Dates and times: March 26 and April 2, 11am-2pm.
Journalist Eric Reidy and Anthropology PhD Candidate Darius Bittle-Dockery will share insights and engage students and alumni in an informal discussion about the health, economic, and social toll of the COVID-19 pandemic and access to chronic health care on displaced people around the world. Eric Reidy is Migration Editor-at-large for the online news website The New Humanitarian, and Darius Bittle-Dockery is a Medical Anthropology PhD candidate at Pitt who has conducted extensive research on refugee health in Jordan. The discussion will be moderated by GSC's own Elaine Linn and Bethany Flage, PhD candidate in the Department of Infectious Diseases and Microbiology at the Graduate School of Public Health and current president of the Global Health Student Association.
Join the Pitt German Club every Friday at 3PM to practice your German language skills and learn about different aspects of German culture!
Zoom ID: 950 0542 1812
What was the nature of 'the book' on the Silk Road? How can we move beyond Eurocentric terminology toward an organically Eurasian codicology? This workshop introduces scholars to the study of manuscripts, posing fundamental questions about what we can learn from this field in a Eurasian context.
PLEASE NOTE that registrations are limited and will be confirmed on a first-come, first-serve basis for Ph.D. students and faculty who work on Eurasia and can meet the language prerequisites specific to each topic.
Participants should have some facility in a relevant premodern language
Curator of Rare Books and History of Printing
UCLA Library Special Collections
History of Art and Architecture
University of Pittsburgh
The University Center for International Studies (UCIS), with funding from Pitt?s Title VI National Resource Centers, has embarked on a four year initiative to increase the number of FLAC courses offered on campus. Dr. Deborah Reisinger?s presentation will help prospective instructors and students understand what FLAC is and why it is important. After the presentation, information about current FLAC courses at Pitt and successful strategies for developing new courses (including language ?trailers?) will be shared.

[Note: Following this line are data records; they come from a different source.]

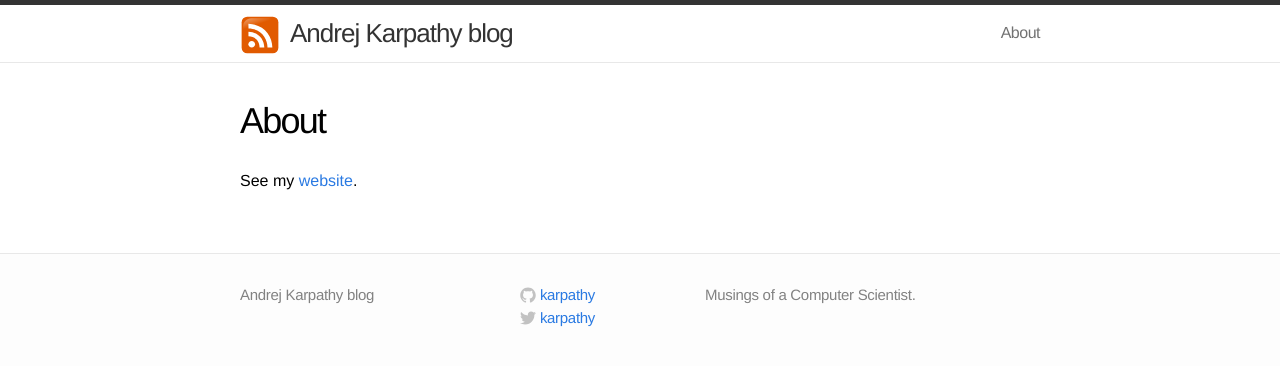
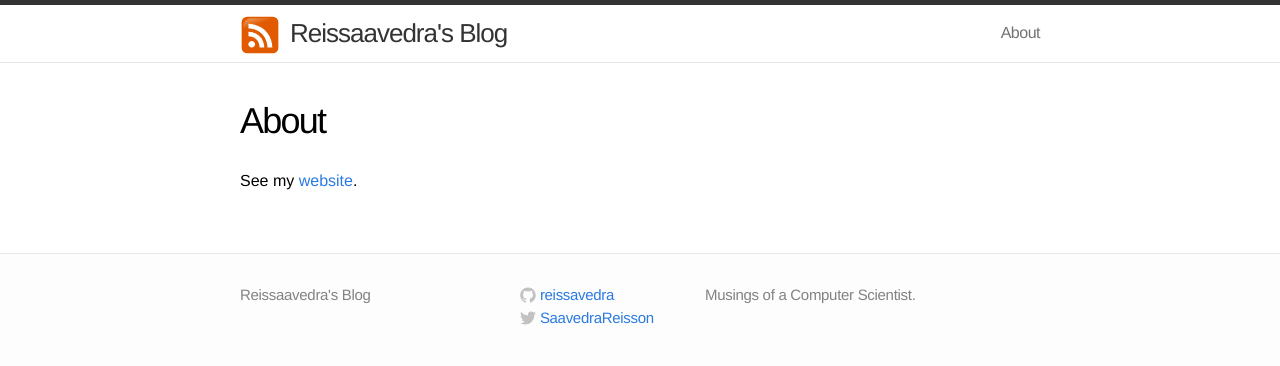
Before and after one commit to karpathy/karpathy.github.io, a Jekyll site: the page built from about.md, in a window 1280 px wide. Shown: the top 366 px of the page. Built offline with Jekyll 4.4.1, drawn with Linux system fonts in a browser that asks for light colours.

Commit message:
Change personal information

```diff
--- a/_config.yml
+++ b/_config.yml
@@ -1,11 +1,11 @@
 # Site settings
-title: Andrej Karpathy blog
-email:
+title: Reissaavedra's Blog
+email: reisson.saavedra.miguel@gmail.com
 description: "Musings of a Computer Scientist."
 baseurl: ""
-url: "http://karpathy.github.io"
-twitter_username: karpathy
-github_username:  karpathy
+url: "http://reissavedra.github.io"
+twitter_username: SaavedraReisson
+github_username:  reissavedra
 
 # Build settings
 markdown: kramdown
--- a/about.md
+++ b/about.md
@@ -5,4 +5,4 @@ permalink: /about/
 includelink: true
 ---
 
-See my [website](https://karpathy.ai/).
+See my [website](https://reissaaavedra.netlify.app/).
```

Dr. Deborah Reisinger
Associate Professor of the Practice in French, and Director of Language Outreach initiatives, Duke University
Deborah establishes connections between language proficiency and the disciplines. She is the author of numerous articles on language pedagogy, French for the Professions, and intercultural competence. She chairs the World Languages Advisory Committee to the College Board and is co-chair of the AP French Language and Culture Exam development committee.

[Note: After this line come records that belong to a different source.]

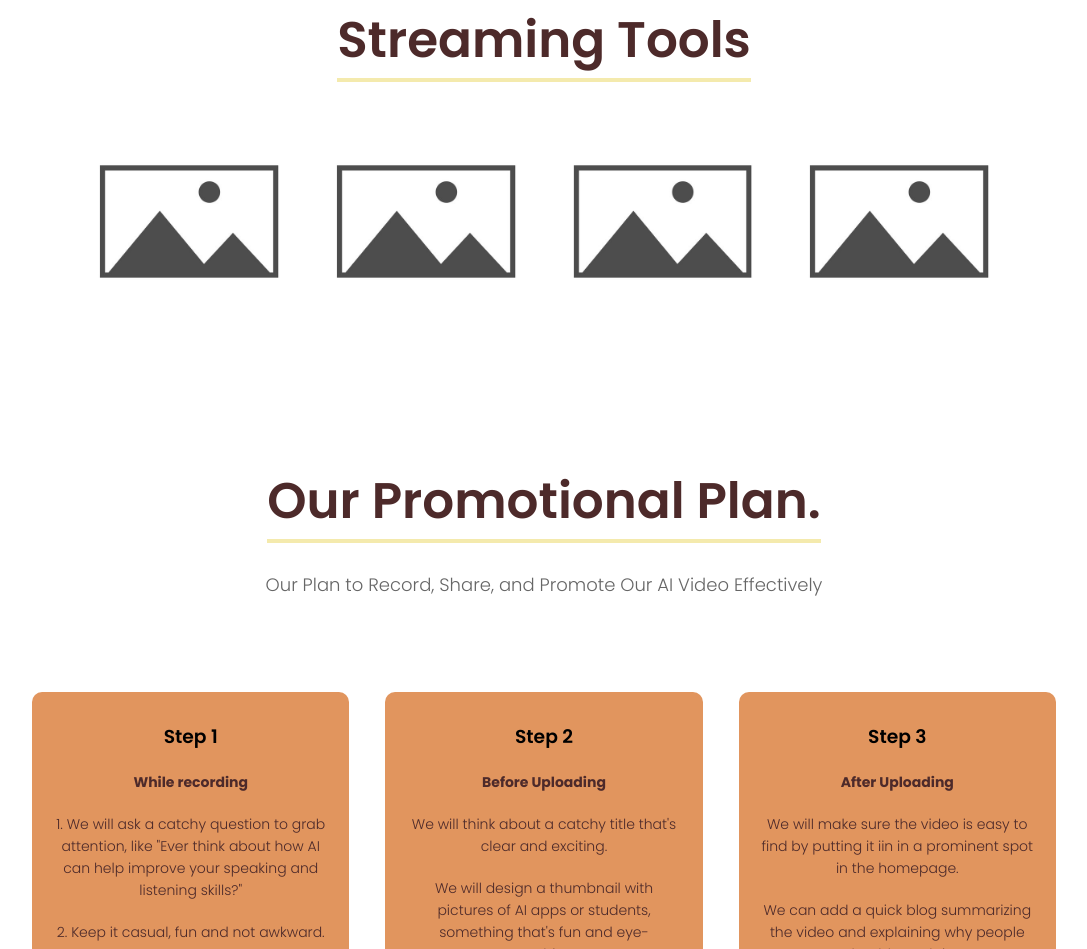
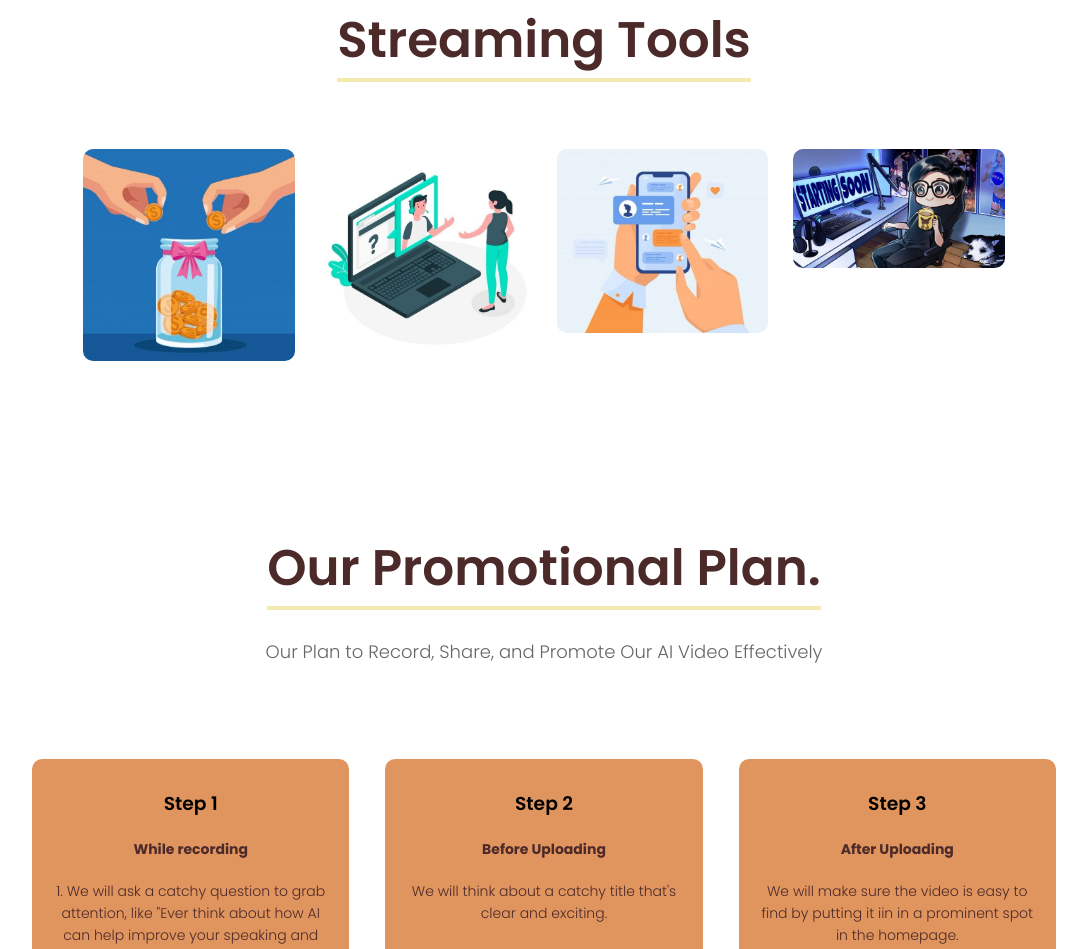
Before and after one commit to livoli/1, a plain HTML site: page index.html in a window 1280 px wide. Shown: the part 1362-2311 px from the top of the page, without its empty margins (96-1183 px from the left). Drawn offline with Linux system fonts and the light colour scheme; a web font is replaced by a local one.

Commit message:
git init

```diff
--- a/index.html
+++ b/index.html
@@ -67,7 +67,7 @@
 
             <a href="donations & followings.html" target="_blank" class="stream-outline-link">
                 <div class="stream-outline-col">
-                    <img src="placeholder.jpg" alt="Donation">
+                    <img src="donations.jpg" alt="Donation">
                     <div class="layer">
                         <h3>Followings & Donations</h3>
                     </div>
@@ -75,7 +75,7 @@
             </a>
             <a href="about the stream.html" target="_blank" class="stream-outline-link">
                 <div class="stream-outline-col">
-                    <img src="placeholder.jpg" alt="Followings">
+                    <img src="about us.jpg" alt="Followings">
                     <div class="layer">
                         <h3>About the stream</h3>
                     </div>
@@ -83,7 +83,7 @@
             </a>
             <a href="livechat.html" target="_blank" class="stream-outline-link">
                 <div class="stream-outline-col">
-                    <img src="placeholder.jpg" alt="Live Chat">
+                    <img src="livechatt.jpg" alt="Live Chat">
                     <div class="layer">
                         <h3>Live chat</h3>
                     </div>
@@ -91,7 +91,7 @@
             </a>
             <a href="mainscreen.html" target="_blank" class="stream-outline-link">
                 <div class="stream-outline-col">
-                    <img src="placeholder.jpg" alt="Main Screen">
+                    <img src="rena.jpg" alt="Main Screen">
                     <div class="layer">
                         <h3>Main Screen</h3>
                     </div>
```
Also changed, not shown: about us.jpg (added), donations.jpg (added), livechatt.jpg (added), rena.jpg (added).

Join Panoramas interns as they explore the history and current status of Puerto Rico's status in the United States. From pre-colonial history to current legislation, Abby, Bridget, Isabel, and Katie will cover independence, statehood, and economic development.
Registration required: https://tinyurl.com/pipr40221
Join Global Ties and the Global Hub for casual dinner and game night on Friday, April 2nd from 6-7:30PM ET. This will be a chance for international and domestic students to chat and meet new friends at Pitt!
We will eat together and chat over Zoom from 6-6:30PM before moving into our games using Backyard.co. Students who are located in the U.S. will get a $15 Grubhub credit for dinner on us!
Register by 11:59PMET on Monday, March 29th.